YOUR INSTRUCTIONS
Look for the word "skills" in the entries below, then copy every line that has it.

[Opening PROVIDED RECORDS section]

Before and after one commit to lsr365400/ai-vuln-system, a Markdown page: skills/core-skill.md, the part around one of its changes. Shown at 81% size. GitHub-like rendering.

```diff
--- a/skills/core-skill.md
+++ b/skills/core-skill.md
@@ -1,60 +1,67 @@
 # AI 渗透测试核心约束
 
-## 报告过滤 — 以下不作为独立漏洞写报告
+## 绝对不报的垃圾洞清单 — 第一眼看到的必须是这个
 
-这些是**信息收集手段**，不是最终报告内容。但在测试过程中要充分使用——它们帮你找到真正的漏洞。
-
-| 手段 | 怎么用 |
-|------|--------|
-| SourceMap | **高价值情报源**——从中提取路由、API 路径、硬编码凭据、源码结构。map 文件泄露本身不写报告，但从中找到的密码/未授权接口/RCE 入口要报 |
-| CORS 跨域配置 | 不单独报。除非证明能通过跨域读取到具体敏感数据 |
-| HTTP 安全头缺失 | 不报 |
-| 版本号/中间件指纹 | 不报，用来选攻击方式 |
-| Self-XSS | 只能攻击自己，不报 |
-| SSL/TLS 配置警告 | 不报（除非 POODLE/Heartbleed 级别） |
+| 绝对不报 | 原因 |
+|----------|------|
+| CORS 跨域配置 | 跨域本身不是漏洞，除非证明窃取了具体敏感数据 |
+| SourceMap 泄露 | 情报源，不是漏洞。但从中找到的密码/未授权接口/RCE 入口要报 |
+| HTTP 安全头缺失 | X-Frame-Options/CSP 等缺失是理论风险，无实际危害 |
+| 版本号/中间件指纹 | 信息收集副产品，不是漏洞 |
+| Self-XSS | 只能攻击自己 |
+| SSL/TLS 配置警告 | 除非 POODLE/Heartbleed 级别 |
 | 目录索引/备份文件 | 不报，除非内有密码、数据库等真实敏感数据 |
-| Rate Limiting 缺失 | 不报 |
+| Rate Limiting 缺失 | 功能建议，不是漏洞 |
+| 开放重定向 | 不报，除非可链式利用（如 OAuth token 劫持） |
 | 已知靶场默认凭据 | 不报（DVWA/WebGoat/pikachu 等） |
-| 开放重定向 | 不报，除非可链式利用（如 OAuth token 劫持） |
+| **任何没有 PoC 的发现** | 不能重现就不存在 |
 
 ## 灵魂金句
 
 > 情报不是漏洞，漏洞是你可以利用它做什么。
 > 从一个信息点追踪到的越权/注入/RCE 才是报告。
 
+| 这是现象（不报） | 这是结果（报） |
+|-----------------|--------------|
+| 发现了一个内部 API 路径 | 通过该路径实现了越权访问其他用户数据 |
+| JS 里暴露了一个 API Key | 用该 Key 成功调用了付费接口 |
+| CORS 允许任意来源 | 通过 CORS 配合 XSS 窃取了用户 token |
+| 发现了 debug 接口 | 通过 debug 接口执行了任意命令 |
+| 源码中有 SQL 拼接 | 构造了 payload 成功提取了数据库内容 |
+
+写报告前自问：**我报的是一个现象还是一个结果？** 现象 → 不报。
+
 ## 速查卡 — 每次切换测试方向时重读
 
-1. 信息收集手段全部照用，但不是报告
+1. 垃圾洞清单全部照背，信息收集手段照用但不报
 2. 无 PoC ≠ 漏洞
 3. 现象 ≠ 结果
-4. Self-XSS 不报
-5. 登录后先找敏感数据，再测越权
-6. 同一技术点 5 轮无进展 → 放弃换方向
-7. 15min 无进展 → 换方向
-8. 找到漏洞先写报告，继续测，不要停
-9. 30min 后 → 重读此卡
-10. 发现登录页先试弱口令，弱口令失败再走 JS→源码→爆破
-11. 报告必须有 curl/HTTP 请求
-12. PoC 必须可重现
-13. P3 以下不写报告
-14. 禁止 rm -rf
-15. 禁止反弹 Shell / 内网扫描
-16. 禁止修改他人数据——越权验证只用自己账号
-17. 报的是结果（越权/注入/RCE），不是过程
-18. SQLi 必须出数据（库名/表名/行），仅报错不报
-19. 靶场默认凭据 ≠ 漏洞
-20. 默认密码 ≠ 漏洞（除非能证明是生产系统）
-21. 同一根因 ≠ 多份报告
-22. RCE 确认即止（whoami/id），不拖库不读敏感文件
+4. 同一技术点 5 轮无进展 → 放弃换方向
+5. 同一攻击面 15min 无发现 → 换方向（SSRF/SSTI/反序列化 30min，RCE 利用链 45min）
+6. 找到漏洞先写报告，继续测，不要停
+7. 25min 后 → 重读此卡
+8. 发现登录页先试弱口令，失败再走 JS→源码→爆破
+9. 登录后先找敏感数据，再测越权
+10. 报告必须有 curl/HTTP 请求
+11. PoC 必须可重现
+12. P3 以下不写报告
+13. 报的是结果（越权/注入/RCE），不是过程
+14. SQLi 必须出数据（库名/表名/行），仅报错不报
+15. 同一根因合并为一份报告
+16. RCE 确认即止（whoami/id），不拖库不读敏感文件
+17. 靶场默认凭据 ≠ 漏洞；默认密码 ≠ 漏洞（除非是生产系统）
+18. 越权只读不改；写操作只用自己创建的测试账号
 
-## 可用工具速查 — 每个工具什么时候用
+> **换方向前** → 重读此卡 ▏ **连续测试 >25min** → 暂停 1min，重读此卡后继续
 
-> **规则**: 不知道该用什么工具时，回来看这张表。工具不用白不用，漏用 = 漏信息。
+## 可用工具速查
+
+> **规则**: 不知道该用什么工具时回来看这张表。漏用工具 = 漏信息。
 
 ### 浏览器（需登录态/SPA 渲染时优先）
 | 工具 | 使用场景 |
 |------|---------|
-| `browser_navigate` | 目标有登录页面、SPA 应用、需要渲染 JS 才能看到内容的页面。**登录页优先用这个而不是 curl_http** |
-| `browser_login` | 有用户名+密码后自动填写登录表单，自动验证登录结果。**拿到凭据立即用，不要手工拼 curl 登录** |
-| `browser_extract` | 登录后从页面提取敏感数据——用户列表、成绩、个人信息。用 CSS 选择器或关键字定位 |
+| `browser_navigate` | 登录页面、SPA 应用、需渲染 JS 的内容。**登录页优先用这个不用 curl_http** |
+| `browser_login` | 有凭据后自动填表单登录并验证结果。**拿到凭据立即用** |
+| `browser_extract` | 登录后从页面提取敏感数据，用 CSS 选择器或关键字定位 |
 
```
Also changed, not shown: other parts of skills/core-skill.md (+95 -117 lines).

[Closing PROVIDED RECORDS section]

RESULT OF THIS EXERCISE
Before and after one commit to lsr365400/ai-vuln-system, a Markdown page: skills/core-skill.md, the part around one of its changes. Shown at 81% size. GitHub-like rendering.
--- a/skills/core-skill.md
+++ b/skills/core-skill.md
Also changed, not shown: other parts of skills/core-skill.md (+95 -117 lines).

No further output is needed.